Your assignment -
The result should be the listing below restated word for word, with images left out.
Data to use: Begin
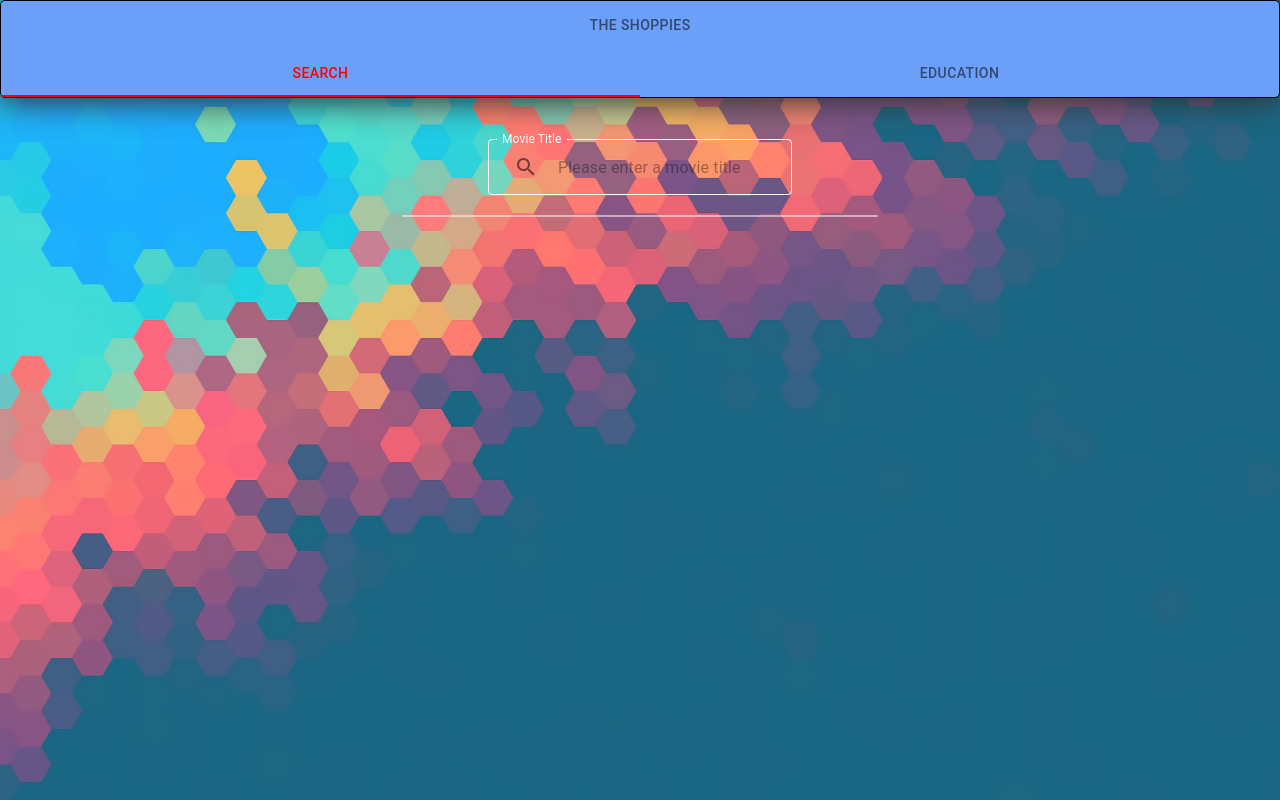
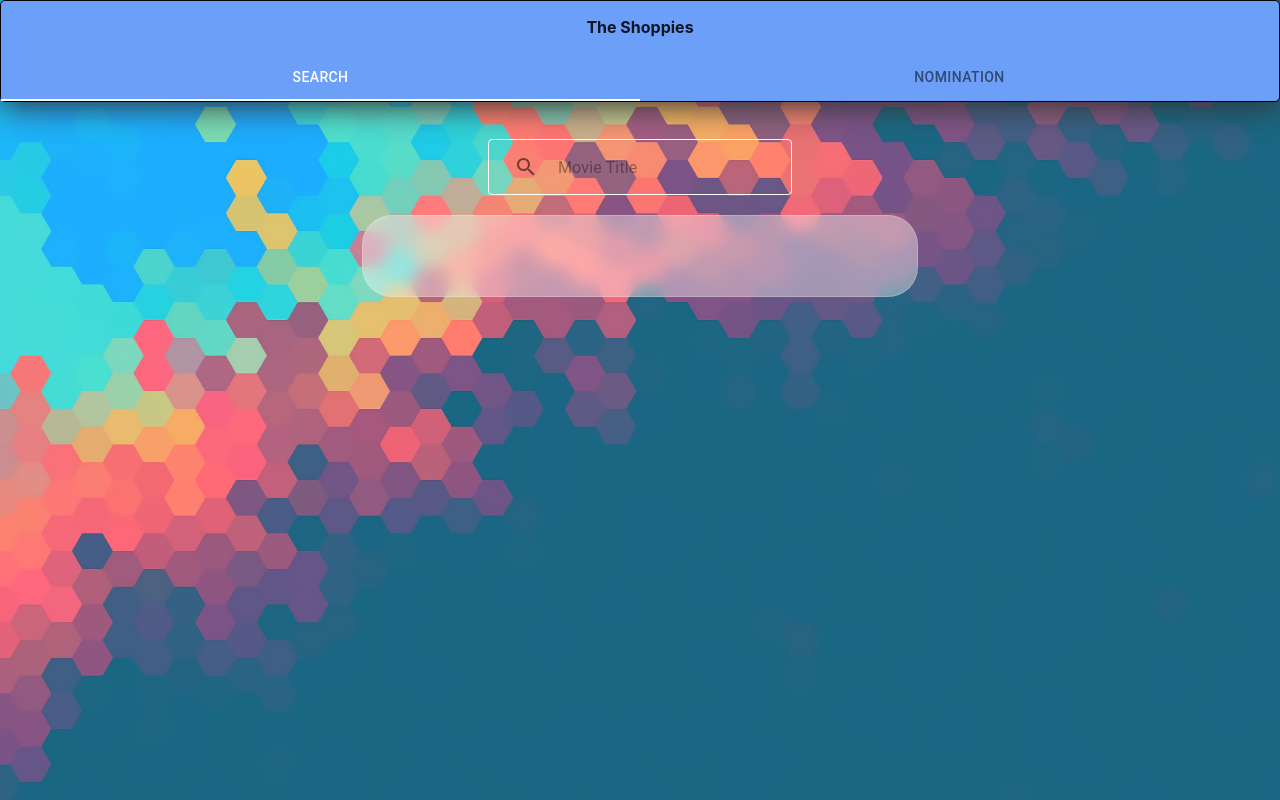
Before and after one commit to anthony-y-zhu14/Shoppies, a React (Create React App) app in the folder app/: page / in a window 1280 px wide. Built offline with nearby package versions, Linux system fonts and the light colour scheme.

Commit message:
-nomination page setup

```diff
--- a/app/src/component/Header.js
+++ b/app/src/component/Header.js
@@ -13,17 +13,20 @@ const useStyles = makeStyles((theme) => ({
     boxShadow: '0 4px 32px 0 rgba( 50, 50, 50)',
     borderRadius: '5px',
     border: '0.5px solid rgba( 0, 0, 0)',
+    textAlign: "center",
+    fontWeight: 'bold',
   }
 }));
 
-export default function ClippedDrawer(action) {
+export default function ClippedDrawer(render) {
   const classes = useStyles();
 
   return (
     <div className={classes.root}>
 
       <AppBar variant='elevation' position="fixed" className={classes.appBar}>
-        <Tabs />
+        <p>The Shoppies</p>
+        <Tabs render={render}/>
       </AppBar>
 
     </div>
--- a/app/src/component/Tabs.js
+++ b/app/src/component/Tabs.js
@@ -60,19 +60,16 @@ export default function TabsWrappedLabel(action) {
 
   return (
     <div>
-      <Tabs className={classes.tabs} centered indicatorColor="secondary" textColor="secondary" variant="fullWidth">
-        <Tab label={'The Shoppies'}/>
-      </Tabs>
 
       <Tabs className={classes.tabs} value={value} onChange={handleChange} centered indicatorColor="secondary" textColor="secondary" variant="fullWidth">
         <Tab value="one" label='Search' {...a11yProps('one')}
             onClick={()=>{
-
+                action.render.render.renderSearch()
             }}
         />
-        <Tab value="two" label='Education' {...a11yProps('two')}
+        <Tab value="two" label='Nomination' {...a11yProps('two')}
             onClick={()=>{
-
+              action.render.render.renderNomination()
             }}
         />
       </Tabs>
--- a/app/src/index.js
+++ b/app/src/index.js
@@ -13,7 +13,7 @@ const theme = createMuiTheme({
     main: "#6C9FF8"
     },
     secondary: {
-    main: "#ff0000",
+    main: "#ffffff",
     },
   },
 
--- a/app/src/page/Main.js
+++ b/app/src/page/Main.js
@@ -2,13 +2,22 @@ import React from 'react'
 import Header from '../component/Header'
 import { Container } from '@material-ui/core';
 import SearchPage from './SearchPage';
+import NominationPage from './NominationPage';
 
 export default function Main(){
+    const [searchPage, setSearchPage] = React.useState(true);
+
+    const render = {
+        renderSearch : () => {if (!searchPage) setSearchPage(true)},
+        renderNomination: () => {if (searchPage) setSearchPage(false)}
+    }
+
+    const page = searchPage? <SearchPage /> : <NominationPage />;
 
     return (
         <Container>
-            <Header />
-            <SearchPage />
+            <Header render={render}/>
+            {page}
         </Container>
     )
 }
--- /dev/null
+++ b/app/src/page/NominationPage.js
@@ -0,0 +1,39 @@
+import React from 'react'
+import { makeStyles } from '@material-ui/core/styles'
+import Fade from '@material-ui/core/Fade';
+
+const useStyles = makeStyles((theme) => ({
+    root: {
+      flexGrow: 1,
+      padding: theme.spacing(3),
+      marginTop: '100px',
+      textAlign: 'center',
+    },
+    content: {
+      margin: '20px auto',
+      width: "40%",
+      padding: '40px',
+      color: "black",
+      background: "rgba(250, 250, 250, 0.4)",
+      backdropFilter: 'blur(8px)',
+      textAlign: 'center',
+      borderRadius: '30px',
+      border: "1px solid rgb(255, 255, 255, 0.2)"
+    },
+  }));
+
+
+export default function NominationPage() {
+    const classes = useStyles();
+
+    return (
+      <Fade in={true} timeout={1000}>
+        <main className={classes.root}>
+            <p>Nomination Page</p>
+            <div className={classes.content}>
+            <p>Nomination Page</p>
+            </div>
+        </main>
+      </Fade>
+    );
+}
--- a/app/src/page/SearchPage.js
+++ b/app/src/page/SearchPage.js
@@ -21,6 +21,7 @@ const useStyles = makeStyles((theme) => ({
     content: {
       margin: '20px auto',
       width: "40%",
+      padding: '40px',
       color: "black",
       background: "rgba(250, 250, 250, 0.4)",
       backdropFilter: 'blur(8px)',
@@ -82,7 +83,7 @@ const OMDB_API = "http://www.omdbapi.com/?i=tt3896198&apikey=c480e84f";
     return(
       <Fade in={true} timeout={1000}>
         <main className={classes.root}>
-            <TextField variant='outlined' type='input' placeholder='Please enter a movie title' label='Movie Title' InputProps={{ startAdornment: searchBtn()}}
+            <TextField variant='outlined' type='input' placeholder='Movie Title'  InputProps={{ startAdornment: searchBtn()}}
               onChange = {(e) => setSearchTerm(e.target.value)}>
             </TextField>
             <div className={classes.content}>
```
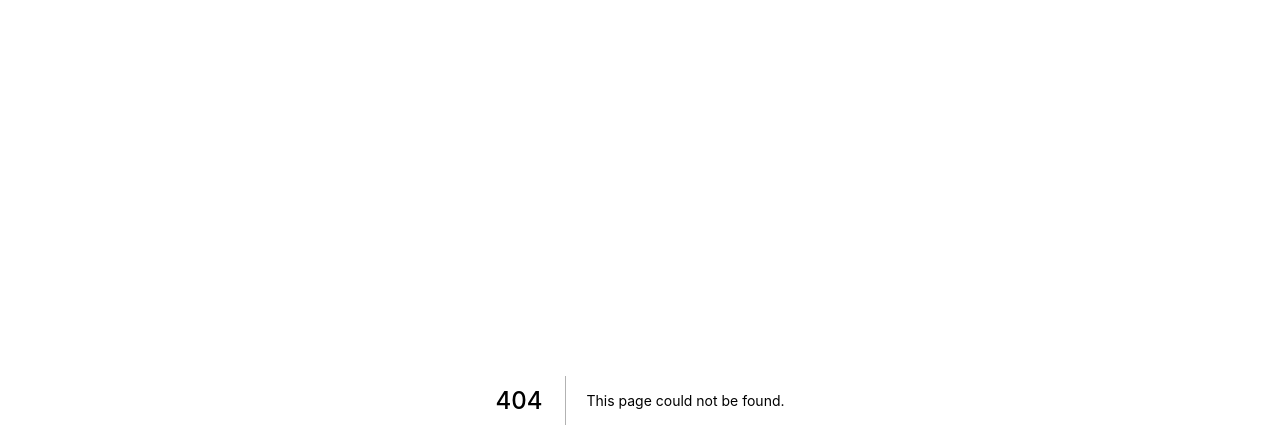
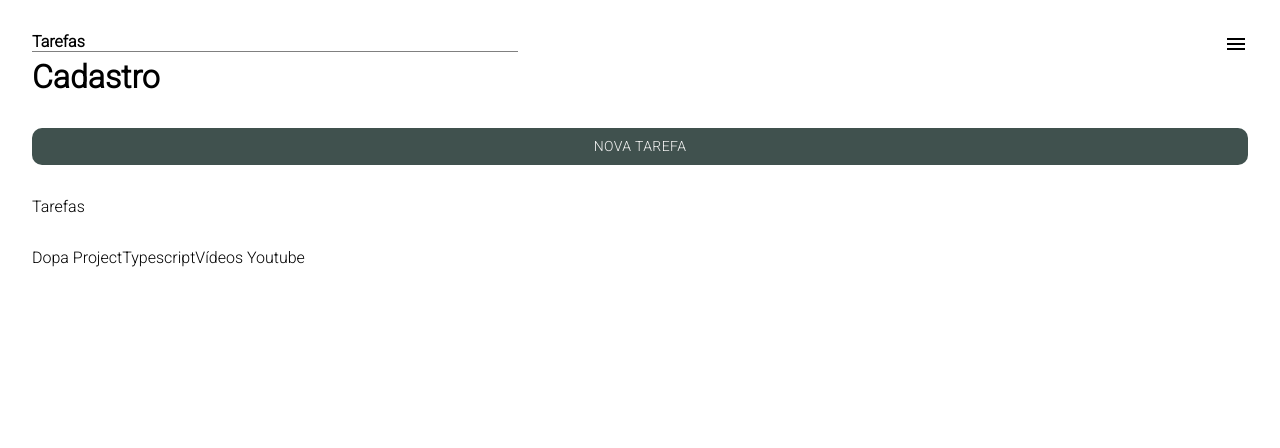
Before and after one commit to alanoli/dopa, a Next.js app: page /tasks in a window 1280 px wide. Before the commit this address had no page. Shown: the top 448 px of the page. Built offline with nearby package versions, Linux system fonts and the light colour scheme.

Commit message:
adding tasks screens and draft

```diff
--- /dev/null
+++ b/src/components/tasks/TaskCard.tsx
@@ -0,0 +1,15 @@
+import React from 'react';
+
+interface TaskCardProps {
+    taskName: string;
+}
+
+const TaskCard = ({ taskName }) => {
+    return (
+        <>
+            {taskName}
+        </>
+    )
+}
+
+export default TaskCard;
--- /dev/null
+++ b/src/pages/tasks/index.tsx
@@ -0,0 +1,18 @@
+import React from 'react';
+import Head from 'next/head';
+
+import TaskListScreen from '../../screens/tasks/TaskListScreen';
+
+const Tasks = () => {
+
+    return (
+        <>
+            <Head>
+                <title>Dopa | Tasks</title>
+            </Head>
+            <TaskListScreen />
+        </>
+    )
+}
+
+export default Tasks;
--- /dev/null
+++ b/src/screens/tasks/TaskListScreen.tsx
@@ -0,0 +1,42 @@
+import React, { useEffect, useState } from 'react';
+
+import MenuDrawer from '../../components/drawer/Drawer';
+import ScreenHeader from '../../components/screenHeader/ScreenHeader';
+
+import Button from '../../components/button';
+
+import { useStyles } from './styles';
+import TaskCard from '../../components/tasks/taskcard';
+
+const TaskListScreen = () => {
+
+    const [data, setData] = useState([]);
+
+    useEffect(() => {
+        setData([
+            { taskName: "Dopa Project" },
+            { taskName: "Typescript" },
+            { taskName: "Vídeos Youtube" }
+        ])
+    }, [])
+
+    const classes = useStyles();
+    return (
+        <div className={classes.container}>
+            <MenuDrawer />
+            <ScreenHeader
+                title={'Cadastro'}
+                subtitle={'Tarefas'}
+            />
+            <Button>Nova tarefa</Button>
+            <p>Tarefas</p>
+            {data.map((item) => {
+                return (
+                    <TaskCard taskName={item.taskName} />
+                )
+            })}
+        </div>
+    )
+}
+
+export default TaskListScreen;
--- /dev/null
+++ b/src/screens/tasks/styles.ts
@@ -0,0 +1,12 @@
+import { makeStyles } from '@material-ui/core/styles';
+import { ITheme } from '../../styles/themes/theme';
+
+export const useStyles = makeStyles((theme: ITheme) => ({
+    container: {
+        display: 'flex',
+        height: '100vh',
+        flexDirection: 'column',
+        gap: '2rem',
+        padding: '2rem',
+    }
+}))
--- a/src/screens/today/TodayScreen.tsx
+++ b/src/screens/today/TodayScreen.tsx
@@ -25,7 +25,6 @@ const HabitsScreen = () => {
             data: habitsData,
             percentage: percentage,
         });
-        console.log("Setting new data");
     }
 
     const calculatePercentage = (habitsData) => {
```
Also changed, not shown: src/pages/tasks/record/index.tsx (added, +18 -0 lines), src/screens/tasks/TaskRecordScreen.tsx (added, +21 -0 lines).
Data to use: End
Written answer -
Before and after one commit to anthony-y-zhu14/Shoppies, a React (Create React App) app in the folder app/: page / in a window 1280 px wide. Built offline with nearby package versions, Linux system fonts and the light colour scheme.

Commit message:
-nomination page setup

```diff
--- a/app/src/component/Header.js
+++ b/app/src/component/Header.js
@@ -13,17 +13,20 @@ const useStyles = makeStyles((theme) => ({
     boxShadow: '0 4px 32px 0 rgba( 50, 50, 50)',
     borderRadius: '5px',
     border: '0.5px solid rgba( 0, 0, 0)',
+    textAlign: "center",
+    fontWeight: 'bold',
   }
 }));
 
-export default function ClippedDrawer(action) {
+export default function ClippedDrawer(render) {
   const classes = useStyles();
 
   return (
     <div className={classes.root}>
 
       <AppBar variant='elevation' position="fixed" className={classes.appBar}>
-        <Tabs />
+        <p>The Shoppies</p>
+        <Tabs render={render}/>
       </AppBar>
 
     </div>
--- a/app/src/component/Tabs.js
+++ b/app/src/component/Tabs.js
@@ -60,19 +60,16 @@ export default function TabsWrappedLabel(action) {
 
   return (
     <div>
-      <Tabs className={classes.tabs} centered indicatorColor="secondary" textColor="secondary" variant="fullWidth">
-        <Tab label={'The Shoppies'}/>
-      </Tabs>
 
       <Tabs className={classes.tabs} value={value} onChange={handleChange} centered indicatorColor="secondary" textColor="secondary" variant="fullWidth">
         <Tab value="one" label='Search' {...a11yProps('one')}
             onClick={()=>{
-
+                action.render.render.renderSearch()
             }}
         />
-        <Tab value="two" label='Education' {...a11yProps('two')}
+        <Tab value="two" label='Nomination' {...a11yProps('two')}
             onClick={()=>{
-
+              action.render.render.renderNomination()
             }}
         />
       </Tabs>
--- a/app/src/index.js
+++ b/app/src/index.js
@@ -13,7 +13,7 @@ const theme = createMuiTheme({
     main: "#6C9FF8"
     },
     secondary: {
-    main: "#ff0000",
+    main: "#ffffff",
     },
   },
 
--- a/app/src/page/Main.js
+++ b/app/src/page/Main.js
@@ -2,13 +2,22 @@ import React from 'react'
 import Header from '../component/Header'
 import { Container } from '@material-ui/core';
 import SearchPage from './SearchPage';
+import NominationPage from './NominationPage';
 
 export default function Main(){
+    const [searchPage, setSearchPage] = React.useState(true);
+
+    const render = {
+        renderSearch : () => {if (!searchPage) setSearchPage(true)},
+        renderNomination: () => {if (searchPage) setSearchPage(false)}
+    }
+
+    const page = searchPage? <SearchPage /> : <NominationPage />;
 
     return (
         <Container>
-            <Header />
-            <SearchPage />
+            <Header render={render}/>
+            {page}
         </Container>
     )
 }
--- /dev/null
+++ b/app/src/page/NominationPage.js
@@ -0,0 +1,39 @@
+import React from 'react'
+import { makeStyles } from '@material-ui/core/styles'
+import Fade from '@material-ui/core/Fade';
+
+const useStyles = makeStyles((theme) => ({
+    root: {
+      flexGrow: 1,
+      padding: theme.spacing(3),
+      marginTop: '100px',
+      textAlign: 'center',
+    },
+    content: {
+      margin: '20px auto',
+      width: "40%",
+      padding: '40px',
+      color: "black",
+      background: "rgba(250, 250, 250, 0.4)",
+      backdropFilter: 'blur(8px)',
+      textAlign: 'center',
+      borderRadius: '30px',
+      border: "1px solid rgb(255, 255, 255, 0.2)"
+    },
+  }));
+
+
+export default function NominationPage() {
+    const classes = useStyles();
+
+    return (
+      <Fade in={true} timeout={1000}>
+        <main className={classes.root}>
+            <p>Nomination Page</p>
+            <div className={classes.content}>
+            <p>Nomination Page</p>
+            </div>
+        </main>
+      </Fade>
+    );
+}
--- a/app/src/page/SearchPage.js
+++ b/app/src/page/SearchPage.js
@@ -21,6 +21,7 @@ const useStyles = makeStyles((theme) => ({
     content: {
       margin: '20px auto',
       width: "40%",
+      padding: '40px',
       color: "black",
       background: "rgba(250, 250, 250, 0.4)",
       backdropFilter: 'blur(8px)',
@@ -82,7 +83,7 @@ const OMDB_API = "http://www.omdbapi.com/?i=tt3896198&apikey=c480e84f";
     return(
       <Fade in={true} timeout={1000}>
         <main className={classes.root}>
-            <TextField variant='outlined' type='input' placeholder='Please enter a movie title' label='Movie Title' InputProps={{ startAdornment: searchBtn()}}
+            <TextField variant='outlined' type='input' placeholder='Movie Title'  InputProps={{ startAdornment: searchBtn()}}
               onChange = {(e) => setSearchTerm(e.target.value)}>
             </TextField>
             <div className={classes.content}>
```
Before and after one commit to alanoli/dopa, a Next.js app: page /tasks in a window 1280 px wide. Before the commit this address had no page. Shown: the top 448 px of the page. Built offline with nearby package versions, Linux system fonts and the light colour scheme.

Commit message:
adding tasks screens and draft

```diff
--- /dev/null
+++ b/src/components/tasks/TaskCard.tsx
@@ -0,0 +1,15 @@
+import React from 'react';
+
+interface TaskCardProps {
+    taskName: string;
+}
+
+const TaskCard = ({ taskName }) => {
+    return (
+        <>
+            {taskName}
+        </>
+    )
+}
+
+export default TaskCard;
--- /dev/null
+++ b/src/pages/tasks/index.tsx
@@ -0,0 +1,18 @@
+import React from 'react';
+import Head from 'next/head';
+
+import TaskListScreen from '../../screens/tasks/TaskListScreen';
+
+const Tasks = () => {
+
+    return (
+        <>
+            <Head>
+                <title>Dopa | Tasks</title>
+            </Head>
+            <TaskListScreen />
+        </>
+    )
+}
+
+export default Tasks;
--- /dev/null
+++ b/src/screens/tasks/TaskListScreen.tsx
@@ -0,0 +1,42 @@
+import React, { useEffect, useState } from 'react';
+
+import MenuDrawer from '../../components/drawer/Drawer';
+import ScreenHeader from '../../components/screenHeader/ScreenHeader';
+
+import Button from '../../components/button';
+
+import { useStyles } from './styles';
+import TaskCard from '../../components/tasks/taskcard';
+
+const TaskListScreen = () => {
+
+    const [data, setData] = useState([]);
+
+    useEffect(() => {
+        setData([
+            { taskName: "Dopa Project" },
+            { taskName: "Typescript" },
+            { taskName: "Vídeos Youtube" }
+        ])
+    }, [])
+
+    const classes = useStyles();
+    return (
+        <div className={classes.container}>
+            <MenuDrawer />
+            <ScreenHeader
+                title={'Cadastro'}
+                subtitle={'Tarefas'}
+            />
+            <Button>Nova tarefa</Button>
+            <p>Tarefas</p>
+            {data.map((item) => {
+                return (
+                    <TaskCard taskName={item.taskName} />
+                )
+            })}
+        </div>
+    )
+}
+
+export default TaskListScreen;
--- /dev/null
+++ b/src/screens/tasks/styles.ts
@@ -0,0 +1,12 @@
+import { makeStyles } from '@material-ui/core/styles';
+import { ITheme } from '../../styles/themes/theme';
+
+export const useStyles = makeStyles((theme: ITheme) => ({
+    container: {
+        display: 'flex',
+        height: '100vh',
+        flexDirection: 'column',
+        gap: '2rem',
+        padding: '2rem',
+    }
+}))
--- a/src/screens/today/TodayScreen.tsx
+++ b/src/screens/today/TodayScreen.tsx
@@ -25,7 +25,6 @@ const HabitsScreen = () => {
             data: habitsData,
             percentage: percentage,
         });
-        console.log("Setting new data");
     }
 
     const calculatePercentage = (habitsData) => {
```
Also changed, not shown: src/pages/tasks/record/index.tsx (added, +18 -0 lines), src/screens/tasks/TaskRecordScreen.tsx (added, +21 -0 lines).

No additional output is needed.